__What you are asked to do__: Go through the data line by line. Copy each one holding the string "release".

◆ ◆ ◆ ◆ ◆ ◆ ◆

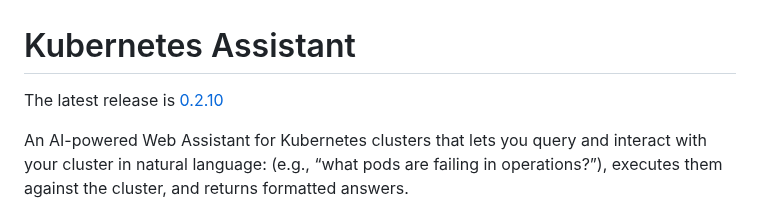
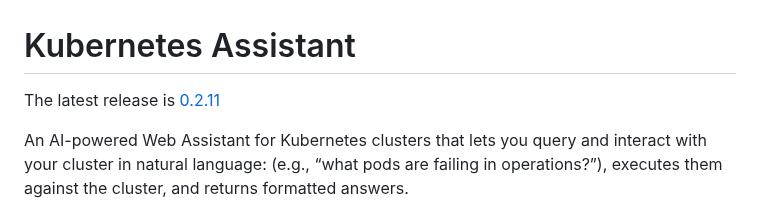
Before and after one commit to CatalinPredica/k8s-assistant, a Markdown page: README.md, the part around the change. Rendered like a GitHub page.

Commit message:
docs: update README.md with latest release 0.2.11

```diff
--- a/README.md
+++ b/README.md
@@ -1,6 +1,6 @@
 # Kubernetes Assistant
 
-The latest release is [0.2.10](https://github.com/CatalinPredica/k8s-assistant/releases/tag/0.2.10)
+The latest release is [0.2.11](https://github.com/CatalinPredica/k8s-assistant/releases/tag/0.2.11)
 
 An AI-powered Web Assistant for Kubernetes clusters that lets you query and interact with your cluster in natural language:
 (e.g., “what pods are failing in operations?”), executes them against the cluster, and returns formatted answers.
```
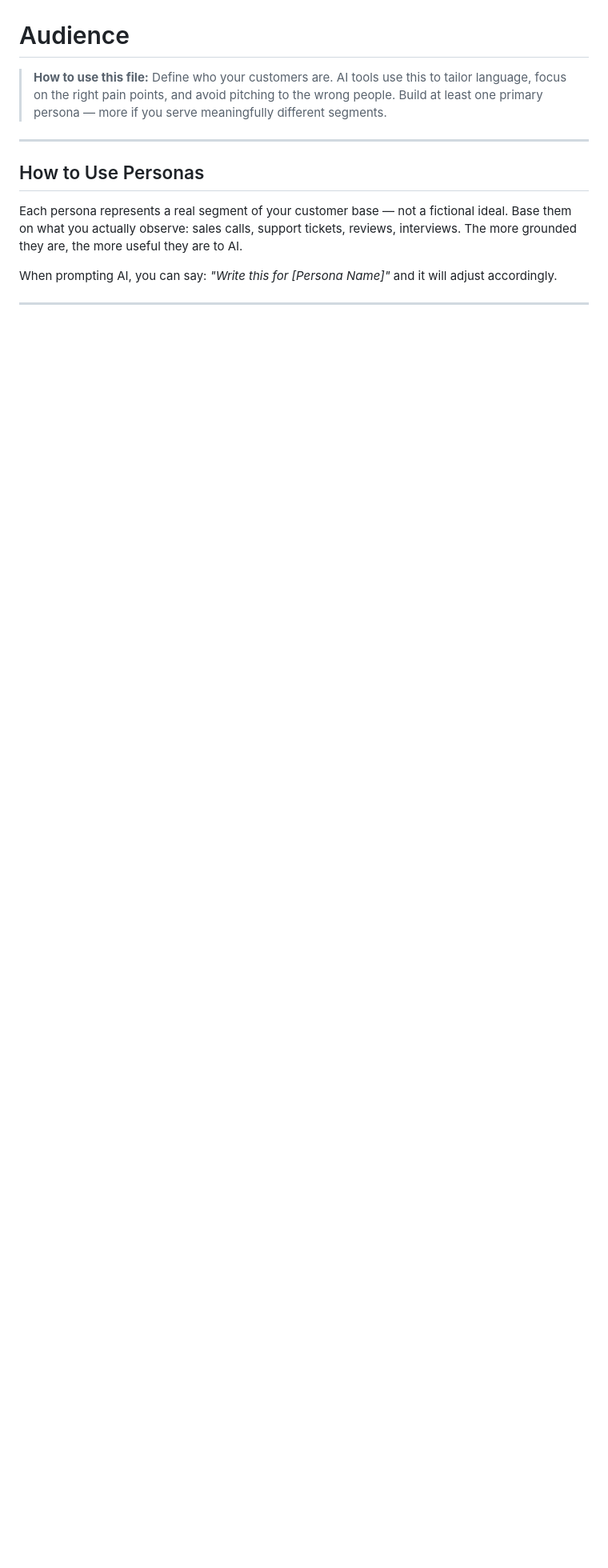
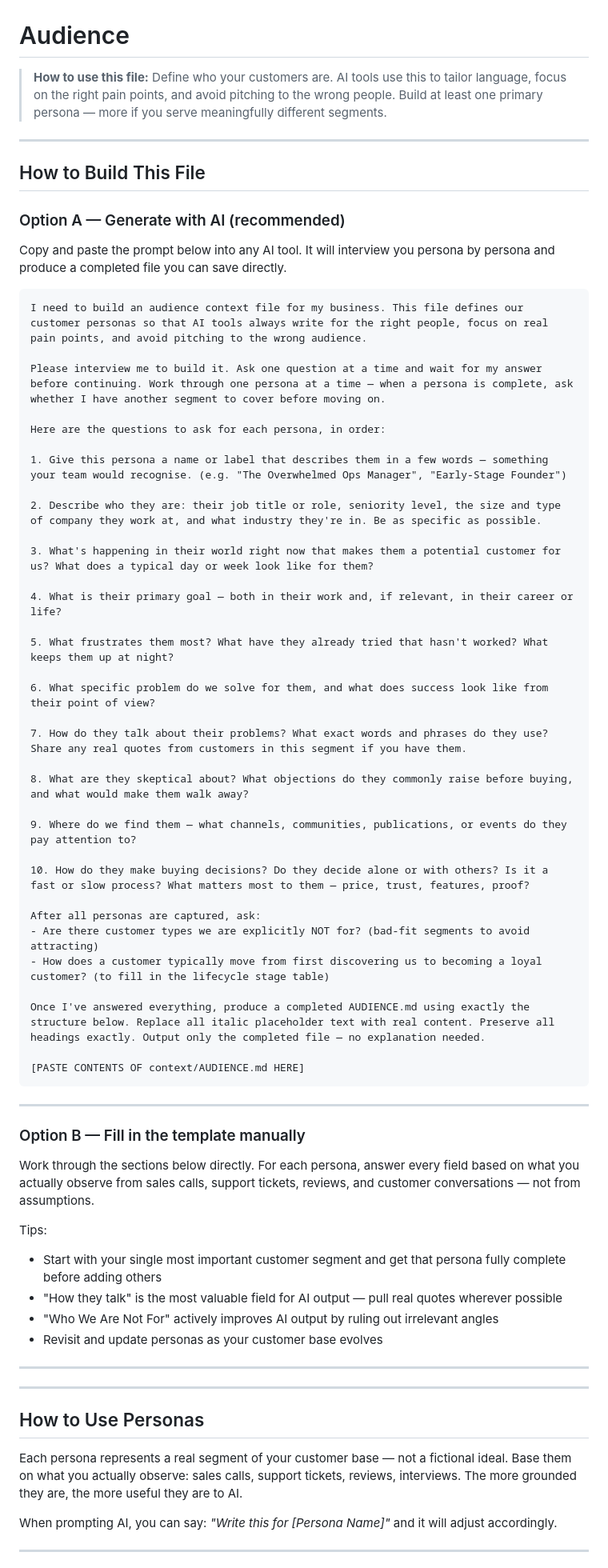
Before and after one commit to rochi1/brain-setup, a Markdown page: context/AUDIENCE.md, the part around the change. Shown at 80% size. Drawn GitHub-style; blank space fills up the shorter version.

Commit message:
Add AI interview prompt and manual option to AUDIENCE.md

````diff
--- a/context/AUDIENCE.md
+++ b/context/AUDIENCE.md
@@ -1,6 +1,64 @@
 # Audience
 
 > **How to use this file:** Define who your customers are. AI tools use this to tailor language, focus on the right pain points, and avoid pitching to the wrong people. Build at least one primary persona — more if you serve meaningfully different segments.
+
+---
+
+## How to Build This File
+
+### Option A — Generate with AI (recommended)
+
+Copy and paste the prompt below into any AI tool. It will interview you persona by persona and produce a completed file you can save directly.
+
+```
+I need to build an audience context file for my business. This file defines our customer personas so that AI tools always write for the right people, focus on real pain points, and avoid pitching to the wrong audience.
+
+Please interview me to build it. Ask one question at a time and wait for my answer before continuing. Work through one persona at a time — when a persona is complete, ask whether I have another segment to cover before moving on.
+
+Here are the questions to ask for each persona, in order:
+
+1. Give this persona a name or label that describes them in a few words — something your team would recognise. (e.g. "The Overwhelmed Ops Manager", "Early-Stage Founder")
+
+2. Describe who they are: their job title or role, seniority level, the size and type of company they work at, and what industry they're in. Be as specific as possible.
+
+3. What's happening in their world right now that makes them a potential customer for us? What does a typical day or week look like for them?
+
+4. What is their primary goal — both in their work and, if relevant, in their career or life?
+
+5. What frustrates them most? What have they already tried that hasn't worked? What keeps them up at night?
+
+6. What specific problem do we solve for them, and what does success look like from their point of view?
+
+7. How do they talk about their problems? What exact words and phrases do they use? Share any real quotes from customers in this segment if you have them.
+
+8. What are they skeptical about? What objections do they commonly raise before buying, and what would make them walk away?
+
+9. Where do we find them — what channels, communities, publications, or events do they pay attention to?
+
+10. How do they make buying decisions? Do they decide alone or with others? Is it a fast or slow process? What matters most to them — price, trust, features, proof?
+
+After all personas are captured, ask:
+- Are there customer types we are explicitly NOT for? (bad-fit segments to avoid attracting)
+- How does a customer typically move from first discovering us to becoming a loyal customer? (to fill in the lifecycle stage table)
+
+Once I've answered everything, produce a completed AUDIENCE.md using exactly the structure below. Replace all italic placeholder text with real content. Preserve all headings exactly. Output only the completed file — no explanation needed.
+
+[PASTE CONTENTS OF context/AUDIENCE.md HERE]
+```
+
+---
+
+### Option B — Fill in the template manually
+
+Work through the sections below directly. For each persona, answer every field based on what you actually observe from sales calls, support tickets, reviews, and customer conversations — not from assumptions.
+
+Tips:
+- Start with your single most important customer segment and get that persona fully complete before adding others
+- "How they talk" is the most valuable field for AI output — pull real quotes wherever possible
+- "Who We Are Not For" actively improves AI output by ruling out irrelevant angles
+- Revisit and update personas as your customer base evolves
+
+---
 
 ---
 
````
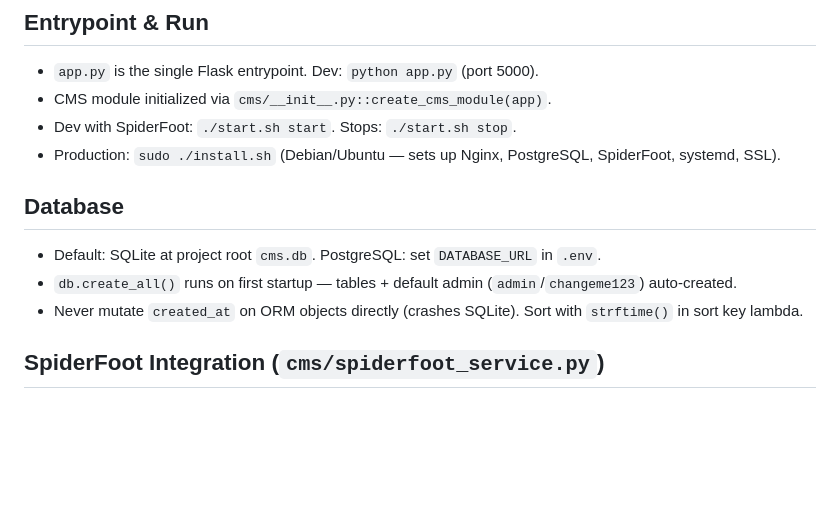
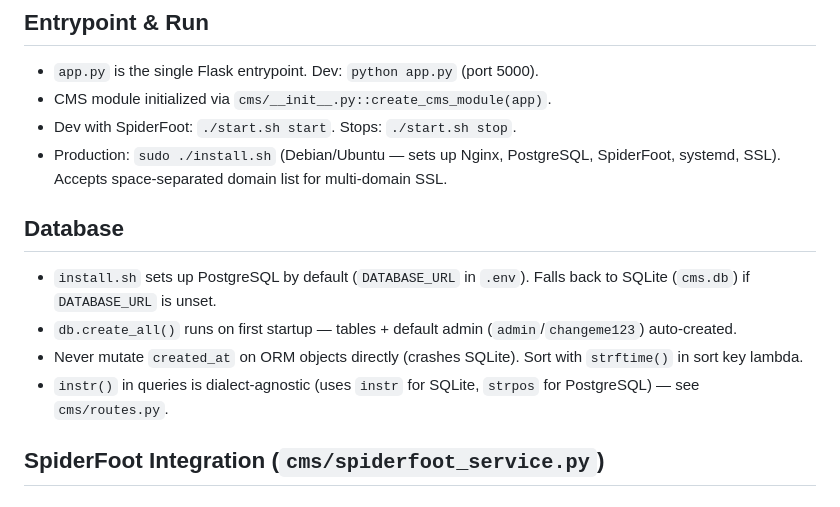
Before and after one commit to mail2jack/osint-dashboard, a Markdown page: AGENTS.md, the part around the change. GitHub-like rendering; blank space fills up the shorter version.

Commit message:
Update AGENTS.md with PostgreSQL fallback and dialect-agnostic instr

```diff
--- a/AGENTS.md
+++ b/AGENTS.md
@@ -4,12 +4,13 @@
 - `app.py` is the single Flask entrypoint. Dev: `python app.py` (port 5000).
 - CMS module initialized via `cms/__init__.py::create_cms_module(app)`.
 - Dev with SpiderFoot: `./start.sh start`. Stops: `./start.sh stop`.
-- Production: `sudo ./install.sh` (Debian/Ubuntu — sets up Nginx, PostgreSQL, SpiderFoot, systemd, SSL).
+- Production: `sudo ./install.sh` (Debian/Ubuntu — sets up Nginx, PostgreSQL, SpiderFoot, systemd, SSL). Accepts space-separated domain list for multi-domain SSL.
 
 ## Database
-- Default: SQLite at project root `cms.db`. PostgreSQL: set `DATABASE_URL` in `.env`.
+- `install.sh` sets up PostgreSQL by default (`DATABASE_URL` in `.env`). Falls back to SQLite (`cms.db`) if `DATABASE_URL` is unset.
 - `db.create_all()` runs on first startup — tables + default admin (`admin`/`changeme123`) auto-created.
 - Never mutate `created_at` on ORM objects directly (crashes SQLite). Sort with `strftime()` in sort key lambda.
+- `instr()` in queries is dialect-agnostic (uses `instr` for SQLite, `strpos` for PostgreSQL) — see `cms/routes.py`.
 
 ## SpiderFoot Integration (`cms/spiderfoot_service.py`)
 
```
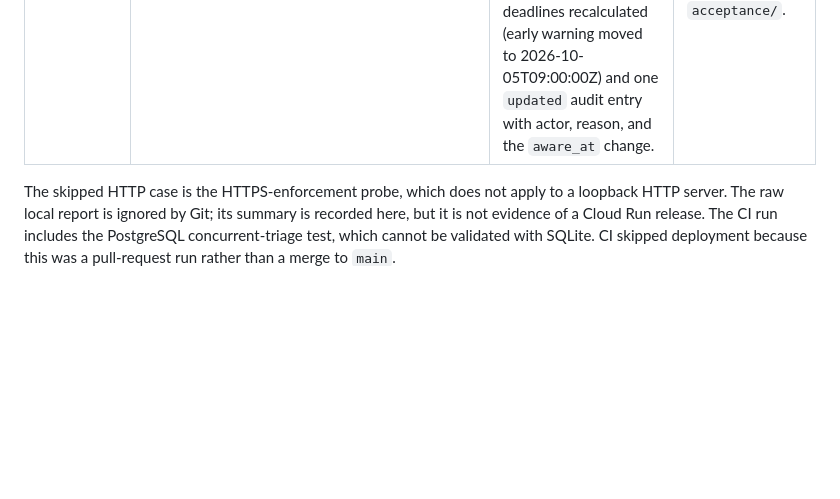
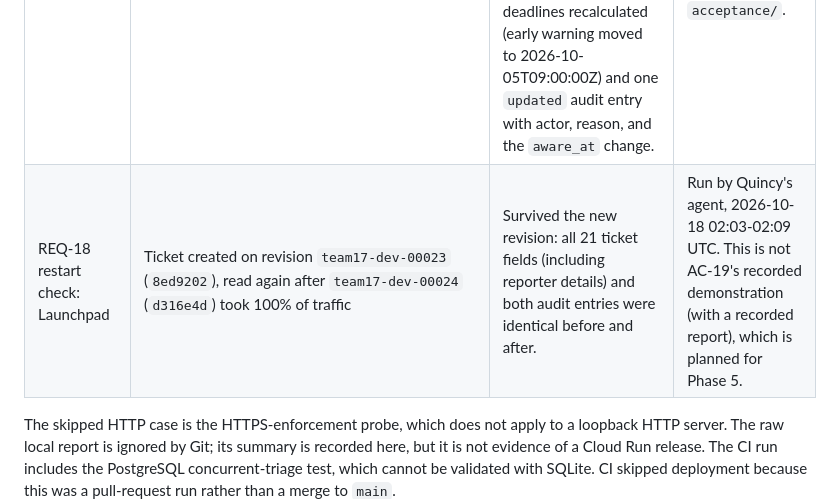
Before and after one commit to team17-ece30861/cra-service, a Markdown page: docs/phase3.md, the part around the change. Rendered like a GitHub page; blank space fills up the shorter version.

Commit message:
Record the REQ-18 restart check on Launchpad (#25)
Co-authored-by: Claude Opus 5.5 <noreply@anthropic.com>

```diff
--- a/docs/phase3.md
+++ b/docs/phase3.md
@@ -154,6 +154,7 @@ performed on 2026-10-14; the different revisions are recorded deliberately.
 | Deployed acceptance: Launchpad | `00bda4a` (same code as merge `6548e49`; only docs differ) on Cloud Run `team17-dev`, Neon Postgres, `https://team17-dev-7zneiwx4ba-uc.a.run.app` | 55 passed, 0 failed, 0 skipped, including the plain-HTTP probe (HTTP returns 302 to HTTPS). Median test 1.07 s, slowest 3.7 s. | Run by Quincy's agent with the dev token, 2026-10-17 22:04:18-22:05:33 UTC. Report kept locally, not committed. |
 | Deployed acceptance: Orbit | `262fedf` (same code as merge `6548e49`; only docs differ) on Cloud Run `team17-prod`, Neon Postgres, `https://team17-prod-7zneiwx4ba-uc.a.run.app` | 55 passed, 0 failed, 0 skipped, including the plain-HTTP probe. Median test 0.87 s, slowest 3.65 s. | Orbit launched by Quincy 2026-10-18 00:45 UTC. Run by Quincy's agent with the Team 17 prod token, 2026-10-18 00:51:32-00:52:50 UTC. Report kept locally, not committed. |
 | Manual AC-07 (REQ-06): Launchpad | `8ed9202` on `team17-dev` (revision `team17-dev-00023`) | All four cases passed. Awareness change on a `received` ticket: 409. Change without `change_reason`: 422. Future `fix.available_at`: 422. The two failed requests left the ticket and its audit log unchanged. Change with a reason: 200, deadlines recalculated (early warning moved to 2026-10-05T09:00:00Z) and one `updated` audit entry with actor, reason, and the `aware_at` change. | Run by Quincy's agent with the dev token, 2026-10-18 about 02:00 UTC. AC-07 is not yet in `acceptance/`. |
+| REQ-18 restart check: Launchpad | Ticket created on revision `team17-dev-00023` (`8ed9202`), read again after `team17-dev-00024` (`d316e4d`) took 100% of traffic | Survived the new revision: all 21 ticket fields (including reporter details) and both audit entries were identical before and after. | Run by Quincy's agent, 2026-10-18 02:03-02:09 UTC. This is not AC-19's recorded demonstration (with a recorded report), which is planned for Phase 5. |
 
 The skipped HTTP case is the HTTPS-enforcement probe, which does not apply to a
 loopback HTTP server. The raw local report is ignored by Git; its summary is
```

◆ ◆ ◆ ◆ ◆ ◆ ◆

__Response to this exercise__:
docs: update README.md with latest release 0.2.11
-The latest release is [0.2.10](https://github.com/CatalinPredica/k8s-assistant/releases/tag/0.2.10)
+The latest release is [0.2.11](https://github.com/CatalinPredica/k8s-assistant/releases/tag/0.2.11)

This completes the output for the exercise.